Top of The data

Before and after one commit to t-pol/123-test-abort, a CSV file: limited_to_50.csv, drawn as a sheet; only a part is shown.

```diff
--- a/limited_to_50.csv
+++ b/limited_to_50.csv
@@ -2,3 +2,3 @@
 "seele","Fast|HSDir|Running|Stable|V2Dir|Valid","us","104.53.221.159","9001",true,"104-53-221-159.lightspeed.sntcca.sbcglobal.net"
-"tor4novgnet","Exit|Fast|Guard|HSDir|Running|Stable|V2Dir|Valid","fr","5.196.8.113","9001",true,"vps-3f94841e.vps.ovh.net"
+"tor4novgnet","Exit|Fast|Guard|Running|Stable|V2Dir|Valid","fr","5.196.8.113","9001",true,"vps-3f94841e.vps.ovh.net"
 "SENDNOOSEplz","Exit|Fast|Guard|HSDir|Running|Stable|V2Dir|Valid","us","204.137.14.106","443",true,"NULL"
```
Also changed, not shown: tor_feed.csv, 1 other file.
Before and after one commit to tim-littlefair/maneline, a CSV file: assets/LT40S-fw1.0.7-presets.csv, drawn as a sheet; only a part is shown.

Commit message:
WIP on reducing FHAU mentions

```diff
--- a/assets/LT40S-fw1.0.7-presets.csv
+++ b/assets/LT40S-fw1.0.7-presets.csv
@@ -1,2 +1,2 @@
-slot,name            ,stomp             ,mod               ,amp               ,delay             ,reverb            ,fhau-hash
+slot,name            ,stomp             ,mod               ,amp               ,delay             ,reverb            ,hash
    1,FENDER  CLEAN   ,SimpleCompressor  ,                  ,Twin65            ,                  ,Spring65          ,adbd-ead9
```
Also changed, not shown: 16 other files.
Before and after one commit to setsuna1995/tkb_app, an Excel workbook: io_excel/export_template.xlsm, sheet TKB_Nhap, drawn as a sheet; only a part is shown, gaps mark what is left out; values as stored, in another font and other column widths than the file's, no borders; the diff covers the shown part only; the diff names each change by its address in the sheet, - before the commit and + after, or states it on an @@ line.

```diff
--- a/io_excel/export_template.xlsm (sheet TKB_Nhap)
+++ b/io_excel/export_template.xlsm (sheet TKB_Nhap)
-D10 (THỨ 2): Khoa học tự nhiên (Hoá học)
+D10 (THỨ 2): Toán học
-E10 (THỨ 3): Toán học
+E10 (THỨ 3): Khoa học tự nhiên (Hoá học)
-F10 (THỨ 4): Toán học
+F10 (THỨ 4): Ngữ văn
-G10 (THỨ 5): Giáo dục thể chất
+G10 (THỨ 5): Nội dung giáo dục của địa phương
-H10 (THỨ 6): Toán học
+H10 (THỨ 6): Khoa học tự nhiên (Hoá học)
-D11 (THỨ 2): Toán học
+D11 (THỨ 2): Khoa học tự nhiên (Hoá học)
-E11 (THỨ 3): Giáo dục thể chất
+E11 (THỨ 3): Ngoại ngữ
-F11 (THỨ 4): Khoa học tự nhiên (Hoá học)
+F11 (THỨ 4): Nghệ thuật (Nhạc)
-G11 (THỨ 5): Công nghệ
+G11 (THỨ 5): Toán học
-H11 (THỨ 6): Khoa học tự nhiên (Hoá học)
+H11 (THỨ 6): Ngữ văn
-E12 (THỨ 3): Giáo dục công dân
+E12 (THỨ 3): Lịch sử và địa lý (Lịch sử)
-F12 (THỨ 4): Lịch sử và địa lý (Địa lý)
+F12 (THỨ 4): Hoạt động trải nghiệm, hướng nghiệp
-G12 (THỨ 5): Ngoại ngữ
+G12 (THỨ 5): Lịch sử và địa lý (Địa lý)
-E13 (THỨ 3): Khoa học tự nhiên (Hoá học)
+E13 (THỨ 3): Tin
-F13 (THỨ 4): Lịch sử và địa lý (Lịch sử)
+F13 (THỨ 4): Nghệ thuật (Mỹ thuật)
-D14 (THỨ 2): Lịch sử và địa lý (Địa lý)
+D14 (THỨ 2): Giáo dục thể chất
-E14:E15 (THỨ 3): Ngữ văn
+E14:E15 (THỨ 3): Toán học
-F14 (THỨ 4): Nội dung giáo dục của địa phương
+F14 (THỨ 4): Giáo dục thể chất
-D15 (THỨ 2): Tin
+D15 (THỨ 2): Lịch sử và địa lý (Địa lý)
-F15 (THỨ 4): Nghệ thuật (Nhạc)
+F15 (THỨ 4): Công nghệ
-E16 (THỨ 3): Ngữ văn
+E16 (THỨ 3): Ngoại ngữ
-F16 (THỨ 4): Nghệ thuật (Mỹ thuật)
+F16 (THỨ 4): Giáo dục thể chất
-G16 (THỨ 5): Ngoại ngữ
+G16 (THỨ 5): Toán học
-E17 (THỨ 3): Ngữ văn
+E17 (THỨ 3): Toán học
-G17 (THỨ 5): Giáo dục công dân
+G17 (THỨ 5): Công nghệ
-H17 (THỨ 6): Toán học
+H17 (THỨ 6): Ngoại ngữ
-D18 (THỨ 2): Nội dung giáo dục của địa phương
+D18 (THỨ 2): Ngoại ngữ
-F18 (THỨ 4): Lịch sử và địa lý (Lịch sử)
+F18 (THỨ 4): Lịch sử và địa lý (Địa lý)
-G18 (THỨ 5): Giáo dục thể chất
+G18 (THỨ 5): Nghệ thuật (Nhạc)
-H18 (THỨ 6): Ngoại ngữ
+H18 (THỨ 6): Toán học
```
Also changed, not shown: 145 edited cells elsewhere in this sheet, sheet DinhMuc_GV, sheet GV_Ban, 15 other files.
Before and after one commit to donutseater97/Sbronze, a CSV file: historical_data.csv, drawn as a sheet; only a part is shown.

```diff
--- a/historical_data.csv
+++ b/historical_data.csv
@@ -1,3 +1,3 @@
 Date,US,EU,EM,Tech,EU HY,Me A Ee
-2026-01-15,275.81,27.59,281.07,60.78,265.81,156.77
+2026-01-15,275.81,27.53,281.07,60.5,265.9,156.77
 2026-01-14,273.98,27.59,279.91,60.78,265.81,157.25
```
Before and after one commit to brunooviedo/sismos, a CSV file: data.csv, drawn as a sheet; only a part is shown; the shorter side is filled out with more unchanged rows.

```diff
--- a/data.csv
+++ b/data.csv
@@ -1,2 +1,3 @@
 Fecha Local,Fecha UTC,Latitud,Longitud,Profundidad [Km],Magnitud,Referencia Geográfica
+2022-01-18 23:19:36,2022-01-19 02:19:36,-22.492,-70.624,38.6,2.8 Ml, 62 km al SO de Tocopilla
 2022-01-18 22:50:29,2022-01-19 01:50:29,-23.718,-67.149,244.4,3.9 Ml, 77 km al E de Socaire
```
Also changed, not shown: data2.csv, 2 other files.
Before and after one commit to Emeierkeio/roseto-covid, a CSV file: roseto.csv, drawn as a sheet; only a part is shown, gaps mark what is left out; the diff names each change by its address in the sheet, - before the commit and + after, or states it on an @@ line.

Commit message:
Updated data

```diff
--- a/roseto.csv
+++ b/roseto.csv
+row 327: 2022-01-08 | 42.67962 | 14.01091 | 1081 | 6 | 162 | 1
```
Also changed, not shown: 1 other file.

Bottom of The data

• [Task brief]: Print the data in full. Match it exactly.

• [Result for this exercise]:
Before and after one commit to t-pol/123-test-abort, a CSV file: limited_to_50.csv, drawn as a sheet; only a part is shown.

```diff
--- a/limited_to_50.csv
+++ b/limited_to_50.csv
@@ -2,3 +2,3 @@
 "seele","Fast|HSDir|Running|Stable|V2Dir|Valid","us","104.53.221.159","9001",true,"104-53-221-159.lightspeed.sntcca.sbcglobal.net"
-"tor4novgnet","Exit|Fast|Guard|HSDir|Running|Stable|V2Dir|Valid","fr","5.196.8.113","9001",true,"vps-3f94841e.vps.ovh.net"
+"tor4novgnet","Exit|Fast|Guard|Running|Stable|V2Dir|Valid","fr","5.196.8.113","9001",true,"vps-3f94841e.vps.ovh.net"
 "SENDNOOSEplz","Exit|Fast|Guard|HSDir|Running|Stable|V2Dir|Valid","us","204.137.14.106","443",true,"NULL"
```
Also changed, not shown: tor_feed.csv, 1 other file.
Before and after one commit to tim-littlefair/maneline, a CSV file: assets/LT40S-fw1.0.7-presets.csv, drawn as a sheet; only a part is shown.

Commit message:
WIP on reducing FHAU mentions

```diff
--- a/assets/LT40S-fw1.0.7-presets.csv
+++ b/assets/LT40S-fw1.0.7-presets.csv
@@ -1,2 +1,2 @@
-slot,name            ,stomp             ,mod               ,amp               ,delay             ,reverb            ,fhau-hash
+slot,name            ,stomp             ,mod               ,amp               ,delay             ,reverb            ,hash
    1,FENDER  CLEAN   ,SimpleCompressor  ,                  ,Twin65            ,                  ,Spring65          ,adbd-ead9
```
Also changed, not shown: 16 other files.
Before and after one commit to setsuna1995/tkb_app, an Excel workbook: io_excel/export_template.xlsm, sheet TKB_Nhap, drawn as a sheet; only a part is shown, gaps mark what is left out; values as stored, in another font and other column widths than the file's, no borders; the diff covers the shown part only; the diff names each change by its address in the sheet, - before the commit and + after, or states it on an @@ line.

```diff
--- a/io_excel/export_template.xlsm (sheet TKB_Nhap)
+++ b/io_excel/export_template.xlsm (sheet TKB_Nhap)
-D10 (THỨ 2): Khoa học tự nhiên (Hoá học)
+D10 (THỨ 2): Toán học
-E10 (THỨ 3): Toán học
+E10 (THỨ 3): Khoa học tự nhiên (Hoá học)
-F10 (THỨ 4): Toán học
+F10 (THỨ 4): Ngữ văn
-G10 (THỨ 5): Giáo dục thể chất
+G10 (THỨ 5): Nội dung giáo dục của địa phương
-H10 (THỨ 6): Toán học
+H10 (THỨ 6): Khoa học tự nhiên (Hoá học)
-D11 (THỨ 2): Toán học
+D11 (THỨ 2): Khoa học tự nhiên (Hoá học)
-E11 (THỨ 3): Giáo dục thể chất
+E11 (THỨ 3): Ngoại ngữ
-F11 (THỨ 4): Khoa học tự nhiên (Hoá học)
+F11 (THỨ 4): Nghệ thuật (Nhạc)
-G11 (THỨ 5): Công nghệ
+G11 (THỨ 5): Toán học
-H11 (THỨ 6): Khoa học tự nhiên (Hoá học)
+H11 (THỨ 6): Ngữ văn
-E12 (THỨ 3): Giáo dục công dân
+E12 (THỨ 3): Lịch sử và địa lý (Lịch sử)
-F12 (THỨ 4): Lịch sử và địa lý (Địa lý)
+F12 (THỨ 4): Hoạt động trải nghiệm, hướng nghiệp
-G12 (THỨ 5): Ngoại ngữ
+G12 (THỨ 5): Lịch sử và địa lý (Địa lý)
-E13 (THỨ 3): Khoa học tự nhiên (Hoá học)
+E13 (THỨ 3): Tin
-F13 (THỨ 4): Lịch sử và địa lý (Lịch sử)
+F13 (THỨ 4): Nghệ thuật (Mỹ thuật)
-D14 (THỨ 2): Lịch sử và địa lý (Địa lý)
+D14 (THỨ 2): Giáo dục thể chất
-E14:E15 (THỨ 3): Ngữ văn
+E14:E15 (THỨ 3): Toán học
-F14 (THỨ 4): Nội dung giáo dục của địa phương
+F14 (THỨ 4): Giáo dục thể chất
-D15 (THỨ 2): Tin
+D15 (THỨ 2): Lịch sử và địa lý (Địa lý)
-F15 (THỨ 4): Nghệ thuật (Nhạc)
+F15 (THỨ 4): Công nghệ
-E16 (THỨ 3): Ngữ văn
+E16 (THỨ 3): Ngoại ngữ
-F16 (THỨ 4): Nghệ thuật (Mỹ thuật)
+F16 (THỨ 4): Giáo dục thể chất
-G16 (THỨ 5): Ngoại ngữ
+G16 (THỨ 5): Toán học
-E17 (THỨ 3): Ngữ văn
+E17 (THỨ 3): Toán học
-G17 (THỨ 5): Giáo dục công dân
+G17 (THỨ 5): Công nghệ
-H17 (THỨ 6): Toán học
+H17 (THỨ 6): Ngoại ngữ
-D18 (THỨ 2): Nội dung giáo dục của địa phương
+D18 (THỨ 2): Ngoại ngữ
-F18 (THỨ 4): Lịch sử và địa lý (Lịch sử)
+F18 (THỨ 4): Lịch sử và địa lý (Địa lý)
-G18 (THỨ 5): Giáo dục thể chất
+G18 (THỨ 5): Nghệ thuật (Nhạc)
-H18 (THỨ 6): Ngoại ngữ
+H18 (THỨ 6): Toán học
```
Also changed, not shown: 145 edited cells elsewhere in this sheet, sheet DinhMuc_GV, sheet GV_Ban, 15 other files.
Before and after one commit to donutseater97/Sbronze, a CSV file: historical_data.csv, drawn as a sheet; only a part is shown.

```diff
--- a/historical_data.csv
+++ b/historical_data.csv
@@ -1,3 +1,3 @@
 Date,US,EU,EM,Tech,EU HY,Me A Ee
-2026-01-15,275.81,27.59,281.07,60.78,265.81,156.77
+2026-01-15,275.81,27.53,281.07,60.5,265.9,156.77
 2026-01-14,273.98,27.59,279.91,60.78,265.81,157.25
```
Before and after one commit to brunooviedo/sismos, a CSV file: data.csv, drawn as a sheet; only a part is shown; the shorter side is filled out with more unchanged rows.

```diff
--- a/data.csv
+++ b/data.csv
@@ -1,2 +1,3 @@
 Fecha Local,Fecha UTC,Latitud,Longitud,Profundidad [Km],Magnitud,Referencia Geográfica
+2022-01-18 23:19:36,2022-01-19 02:19:36,-22.492,-70.624,38.6,2.8 Ml, 62 km al SO de Tocopilla
 2022-01-18 22:50:29,2022-01-19 01:50:29,-23.718,-67.149,244.4,3.9 Ml, 77 km al E de Socaire
```
Also changed, not shown: data2.csv, 2 other files.
Before and after one commit to Emeierkeio/roseto-covid, a CSV file: roseto.csv, drawn as a sheet; only a part is shown, gaps mark what is left out; the diff names each change by its address in the sheet, - before the commit and + after, or states it on an @@ line.

Commit message:
Updated data

```diff
--- a/roseto.csv
+++ b/roseto.csv
+row 327: 2022-01-08 | 42.67962 | 14.01091 | 1081 | 6 | 162 | 1
```
Also changed, not shown: 1 other file.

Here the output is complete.